Battery life of the Pixel Buds Pro

As I noted earlier, raising the volume reduces the battery life. Google rates it at 11 hours with ANC off, or seven hours with it on, but at 70% volume, you’re looking at about nine and five hours (and change), respectively. The case offers two extra charges, and supports wireless charging when you need it.

Final thoughts

The Pixel Buds Pro are earbuds that grow on you in a short time. Once you learn and experience how they sound, you begin appreciating the clarity Google brought to them. The fit and comfort can’t be understated, though you may end up like me and need to use a different size that isn’t in the box.

These aren’t a huge leap from their predecessors, but the Buds Pro get important things right, and that’s what counts. Assuming future updates improve upon, or add on new features, the upside for these earbuds looks promising.

The Google Pixel Buds are available now in charcoal, chalk, fog, and lemongrass.

Ted Kritsonis
Editor Cellular/Mobile Technology
I’m a fortunate man in being able to do the fun job of following and reporting on one of the most exciting industries in the world today. In my time covering consumer tech, I’ve written for a number of publications, including the Globe and Mail, Yahoo! Canada,, Canoe, Digital Trends, MobileSyrup, G4 Tech, PC World, Faze and AppStorm.
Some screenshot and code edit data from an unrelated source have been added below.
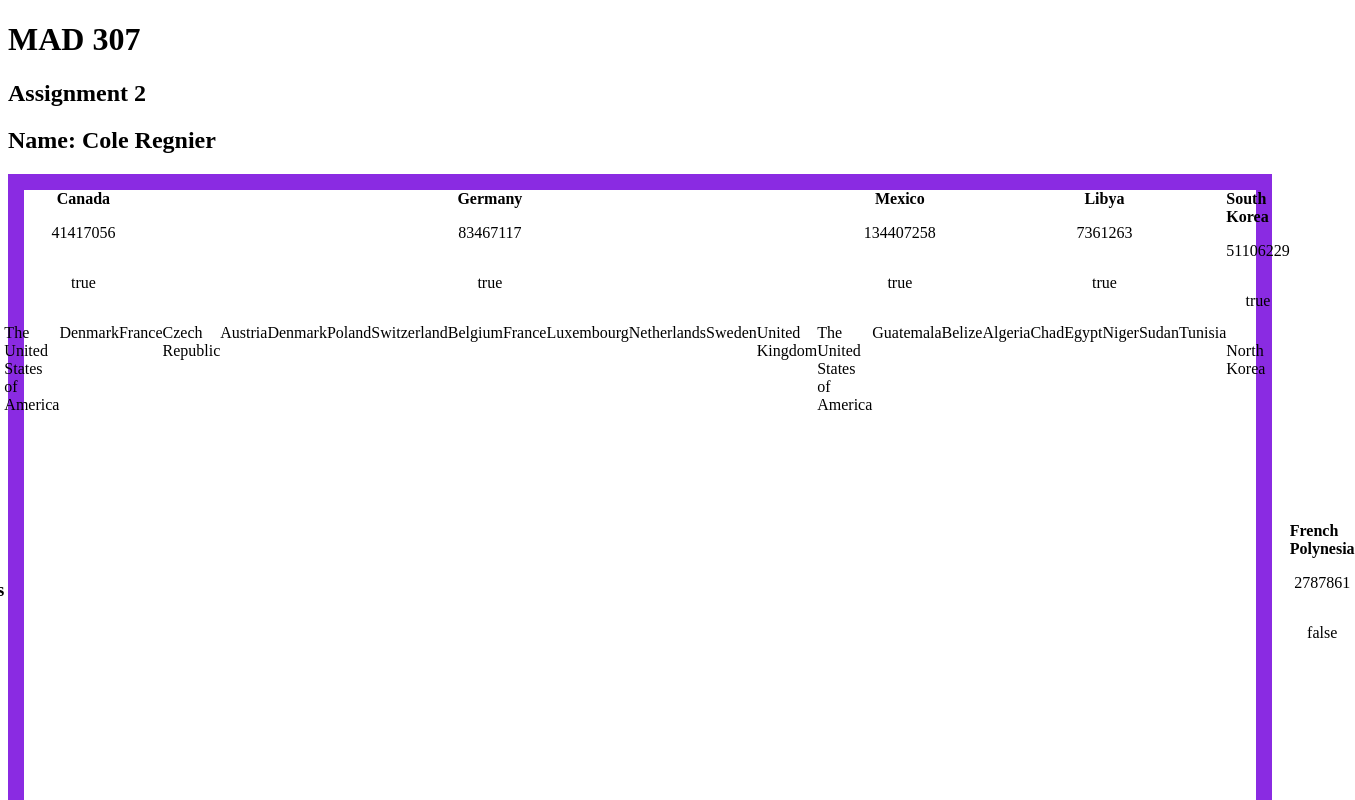
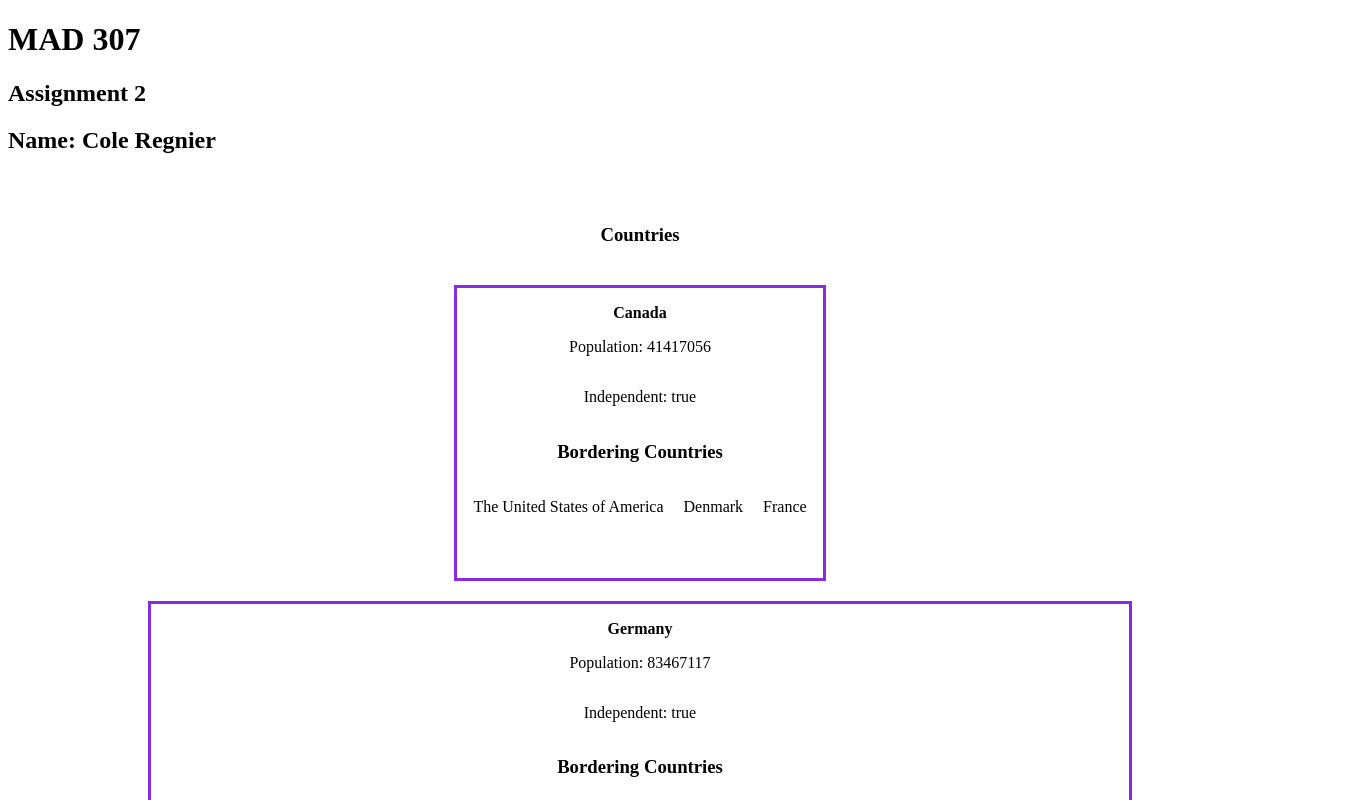
Before and after one commit to ColeRegnier/Cole_Regnier_Learning_AngularF26, an Angular app: page / in a window 1280 px wide. Shown: the top 800 px of the page, 1355 px wide, since content can reach past the window. Built offline with nearby package versions, Linux system fonts and the light colour scheme.

Commit message:
more CSS

```diff
--- a/src/app/app.css
+++ b/src/app/app.css
@@ -1,21 +1,29 @@
+
 .container{
   display: flex;
   justify-content: center;
   align-items: center;
-  height: 100vh;
-  border: 1em solid blueviolet ;
+  flex-direction: column;
+  height: auto;
+
+  padding: 2em;
+  gap: 20px;
 }
 .countryList{
   display: flex;
   justify-content: center;
   align-items: center;
-  height: 100vh;
+
   flex-direction: column;
+  border: 0.2em solid blueviolet;
+
+  padding: 1em;
 }
 .borderList {
   display: flex;
   justify-content: center;
   align-items: flex-start;
-  height: 100vh;
+  height: 10vh;
   flex-direction: row;
+  gap: 20px;
 }
--- a/src/app/app.html
+++ b/src/app/app.html
@@ -12,16 +12,22 @@
   @for (country of countryList; track country.population){
     <div class="countryList">
       <b>{{country.name}}</b>
-      <p>{{country.population}}</p>
-      <p>{{country.independent}}</p>
+      <p>Population: {{country.population}}</p>
+      <p>Independent: {{country.independent}}</p>
       <!--Checks if the country variable exists  -->
       @if (country.borders) {
+        <h3>Bordering Countries</h3>
         <div class = borderList>
+
         @for (string of country.borders; track $index) {
           <p>{{string}}</p>
+        } @empty {
+          <p>No bordering countries found!</p>
         }
         </div>
       }
+
+
     </div>
   }
 </div>
```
I’ve also appeared on TV as a tech expert for Global, CTV and the Shopping Channel.